To create each piece, Hodas used a combination of programs including Cinema 4D, Zbrush, 3D Coat, Substance Painter, and Substance Designer. Find more of the artist’s work that intertwines history, science, and pop culture on Instagram and Behance.

“Mus Minnius – USA, 1928”

“Anas Scroogius – USA, 1947”

“Anas Scroogius – USA, 1947”

“Spongia Bobæ – USA, 1999”

“Homo Popoculis – USA, 1929”

“Homo Popoculis – USA, 1929”

“Canaria Tweetea – USA, 1941”

“Canaria Tweetea – USA, 1941”

 

 



Animation Science

Frightening Animation Compares the Size of Asteroids in the Solar System to New York City

February 25, 2020

Grace Ebert

A new animation created by Alvaro Gracia Montoya of MetaBallStudio provides a terrifying look at the exceptional asteroids currently in the solar system. The video begins by comparing a human to one of the minor planets before revealing their enormity as the following asteroids quickly dwarf New York City in its entirety. 2008 TC3 is the smallest shown with a mean diameter of about 4.1 meters, while the largest is 1 Ceres, which has a mean diameter of about 939 kilometers.

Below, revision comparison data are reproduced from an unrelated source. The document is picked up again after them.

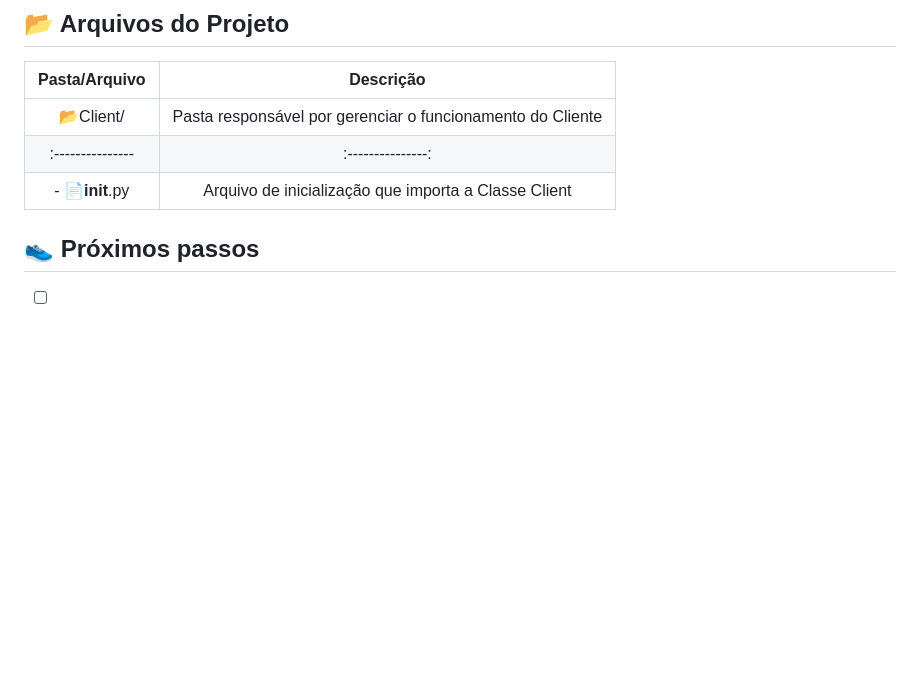
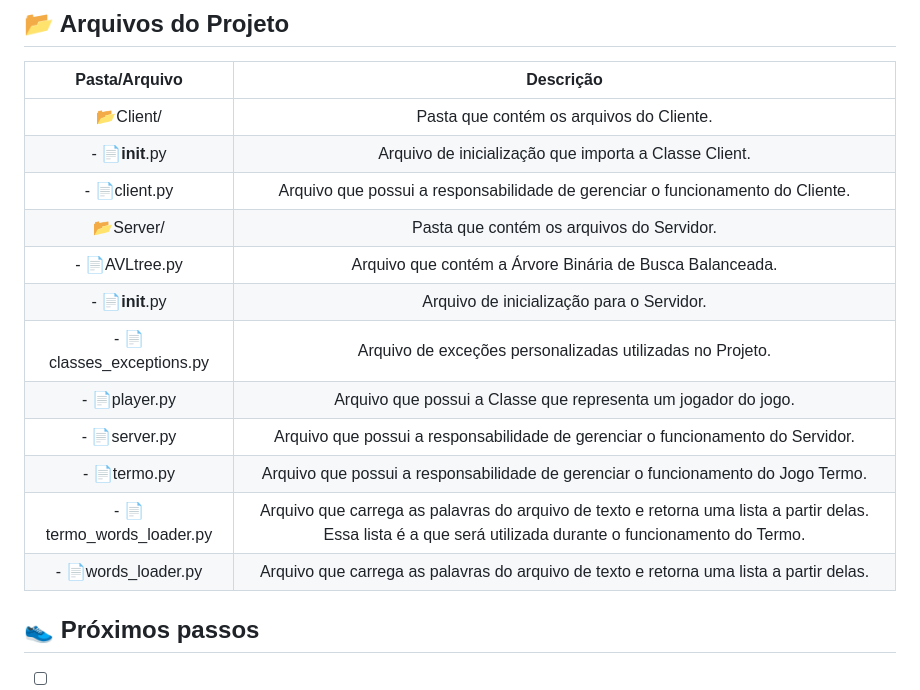
Before and after one commit to AdielSM/Termo, a Markdown page: README.md, the part around the change. Rendered like a GitHub page; blank space fills up the shorter version.

Commit message:
Atualizando Pastas Cliente e Server no README

```diff
--- a/README.md
+++ b/README.md
@@ -103,9 +103,18 @@ As seguintes tecnologias foram utilizadas no desenvolvimento do projeto:
 
 | Pasta/Arquivo | Descrição |
 |:---------------:|:---------------:|
-| 📂Client/ | Pasta responsável por gerenciar o funcionamento do Cliente|
-|:---------------|:---------------:|
-| - 📄__init__.py | Arquivo de inicialização que importa a Classe Client |
+| 📂Client/ | Pasta que contém os arquivos do Cliente. |
+| - 📄__init__.py | Arquivo de inicialização que importa a Classe Client. |
+| - 📄client.py | Arquivo que possui a responsabilidade de gerenciar o funcionamento do Cliente. |
+| 📂Server/ | Pasta que contém os arquivos do Servidor. |
+| - 📄AVLtree.py | Arquivo que contém a Árvore Binária de Busca Balanceada. |
+| - 📄__init__.py | Arquivo de inicialização para o Servidor. |
+| - 📄classes_exceptions.py | Arquivo de exceções personalizadas utilizadas no Projeto. |
+| - 📄player.py | Arquivo que possui a Classe que representa um jogador do jogo. |
+| - 📄server.py | Arquivo que possui a responsabilidade de gerenciar o funcionamento do Servidor. |
+| - 📄termo.py | Arquivo que possui a responsabilidade de gerenciar o funcionamento do Jogo Termo. |
+| - 📄termo_words_loader.py | Arquivo que carrega as palavras do arquivo de texto e retorna uma lista a partir delas. Essa lista é a que será utilizada durante o funcionamento do Termo. |
+| - 📄words_loader.py | Arquivo que carrega as palavras do arquivo de texto e retorna uma lista a partir delas. |
 
 ## 👟 Próximos passos
 
```
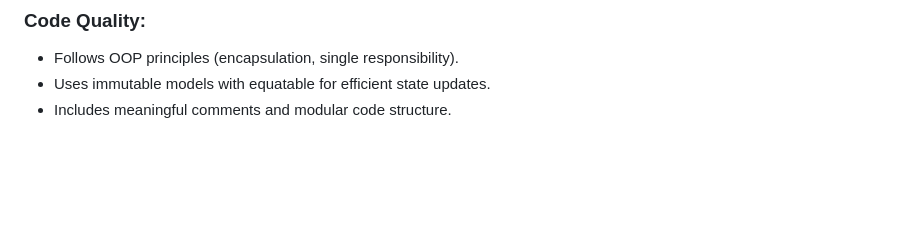
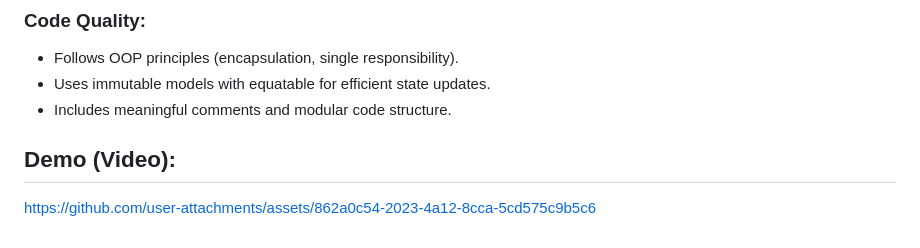
Before and after one commit to sushantkhadka23/todo_ebpearls, a Markdown page: README.md, the part around the change. GitHub-like rendering; blank space fills up the shorter version.

```diff
--- a/README.md
+++ b/README.md
@@ -110,3 +110,6 @@ The app adheres to Clean Architecture, dividing the codebase into three layers:
 - Follows OOP principles (encapsulation, single responsibility).
 - Uses immutable models with equatable for efficient state updates.
 - Includes meaningful comments and modular code structure.
+
+## Demo (Video):
+https://github.com/user-attachments/assets/862a0c54-2023-4a12-8cca-5cd575c9b5c6
```
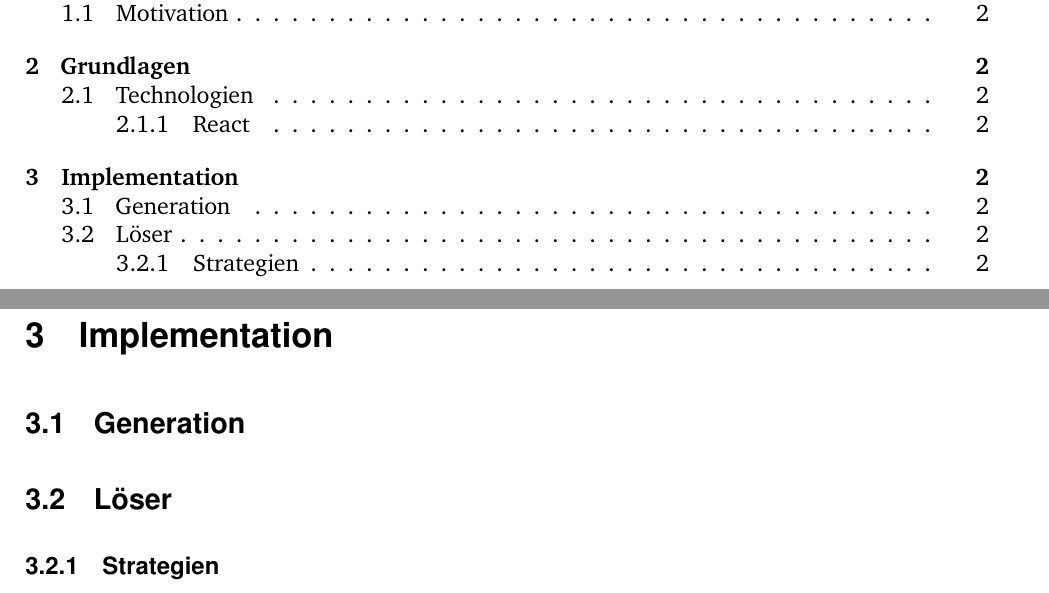
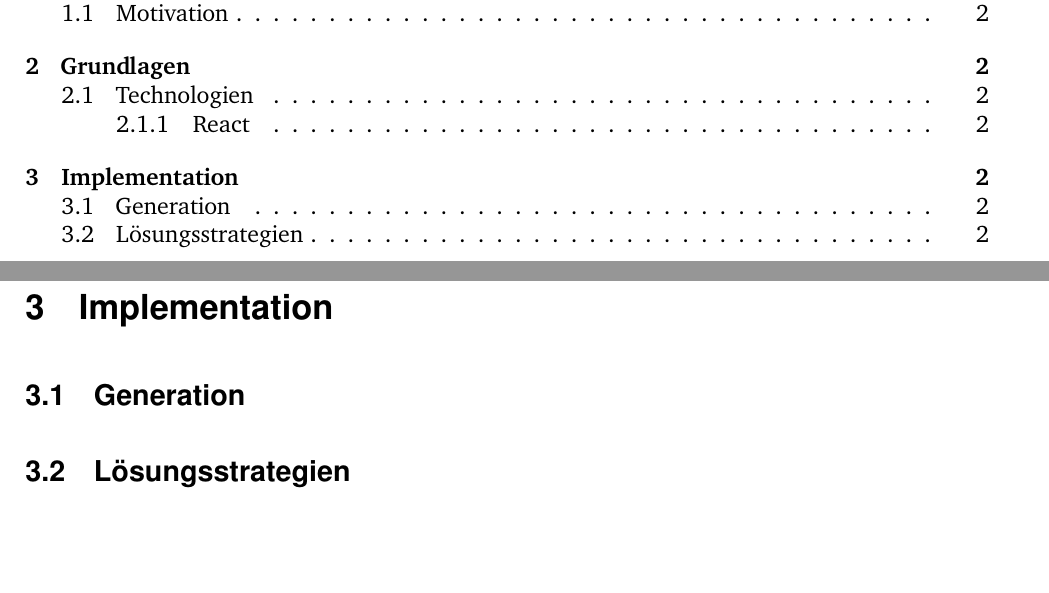
Before and after one commit to PssbleTrngle/Sudoku, a LaTeX document (report/main.tex, which reads report/content/15.tex): two parts of pages 1 and 2 of 2, joined at a grey line, cut so that both start at the same text, the shorter picture padded with empty space. Compiled offline with pdfLaTeX.

Commit message:
Structure

```diff
--- a/report/content/15.tex
+++ b/report/content/15.tex
@@ -1,2 +1 @@
-\subsection{Löser}
-\subsubsection{Strategien}
+\subsection{Lösungsstrategien}
```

If the sizes of the rock and mineral objects aren’t scary enough, the B612 Foundation concluded in 2018 that it’s “100 percent certain we’ll be hit, but we’re not 100 percent sure when.” That same year, Stephen Hawking wrote in his last book Brief Answers to the Big Questions that asteroids are the biggest threat to Earth. For a more calming animation, check out this comparison of tree heights. (via Laughing Squid)